Look through the data below and return each line where "FormWrapper" appears.

Web document revisions

● ● ● ● ● ● ●

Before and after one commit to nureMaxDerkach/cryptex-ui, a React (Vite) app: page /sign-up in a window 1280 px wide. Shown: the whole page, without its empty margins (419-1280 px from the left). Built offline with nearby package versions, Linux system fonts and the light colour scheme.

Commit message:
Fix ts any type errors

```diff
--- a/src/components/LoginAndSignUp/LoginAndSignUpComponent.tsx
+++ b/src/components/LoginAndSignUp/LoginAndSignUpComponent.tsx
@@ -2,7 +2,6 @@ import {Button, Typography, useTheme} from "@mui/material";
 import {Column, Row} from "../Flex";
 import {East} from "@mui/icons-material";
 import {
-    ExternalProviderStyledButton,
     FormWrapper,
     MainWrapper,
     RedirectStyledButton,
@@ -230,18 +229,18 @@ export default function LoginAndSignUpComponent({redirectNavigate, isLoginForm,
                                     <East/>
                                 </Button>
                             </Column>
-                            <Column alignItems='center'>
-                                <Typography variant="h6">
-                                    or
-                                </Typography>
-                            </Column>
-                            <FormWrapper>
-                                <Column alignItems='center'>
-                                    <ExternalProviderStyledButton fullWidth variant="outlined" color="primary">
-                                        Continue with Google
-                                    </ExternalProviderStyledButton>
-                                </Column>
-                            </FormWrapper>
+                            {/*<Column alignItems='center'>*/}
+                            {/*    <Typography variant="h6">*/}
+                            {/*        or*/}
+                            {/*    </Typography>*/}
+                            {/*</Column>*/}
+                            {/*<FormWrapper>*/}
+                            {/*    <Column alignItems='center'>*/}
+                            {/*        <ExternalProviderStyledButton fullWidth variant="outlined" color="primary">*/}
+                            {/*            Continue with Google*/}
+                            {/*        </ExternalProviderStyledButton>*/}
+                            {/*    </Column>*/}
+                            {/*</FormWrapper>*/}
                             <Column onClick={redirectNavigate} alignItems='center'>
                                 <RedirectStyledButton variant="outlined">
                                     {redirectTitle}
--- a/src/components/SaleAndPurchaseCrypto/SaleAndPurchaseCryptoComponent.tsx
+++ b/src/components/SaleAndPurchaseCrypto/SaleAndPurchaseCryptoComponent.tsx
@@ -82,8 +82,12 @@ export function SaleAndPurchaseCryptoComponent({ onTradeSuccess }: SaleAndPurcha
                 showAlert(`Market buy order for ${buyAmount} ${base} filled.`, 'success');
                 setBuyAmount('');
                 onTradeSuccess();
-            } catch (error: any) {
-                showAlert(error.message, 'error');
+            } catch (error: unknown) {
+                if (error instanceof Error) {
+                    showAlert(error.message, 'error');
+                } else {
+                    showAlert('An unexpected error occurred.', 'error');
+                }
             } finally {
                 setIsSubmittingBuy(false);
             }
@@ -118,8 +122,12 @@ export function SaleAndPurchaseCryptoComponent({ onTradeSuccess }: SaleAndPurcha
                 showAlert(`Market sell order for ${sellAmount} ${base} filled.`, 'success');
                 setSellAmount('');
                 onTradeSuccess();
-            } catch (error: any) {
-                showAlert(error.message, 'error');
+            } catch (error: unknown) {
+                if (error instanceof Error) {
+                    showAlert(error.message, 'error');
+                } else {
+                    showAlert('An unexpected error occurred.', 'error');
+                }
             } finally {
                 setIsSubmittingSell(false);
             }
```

● ● ● ● ● ● ●

**COMPLETED TASK**
     FormWrapper,
-                            <FormWrapper>
-                            </FormWrapper>
+                            {/*<FormWrapper>*/}
+                            {/*</FormWrapper>*/}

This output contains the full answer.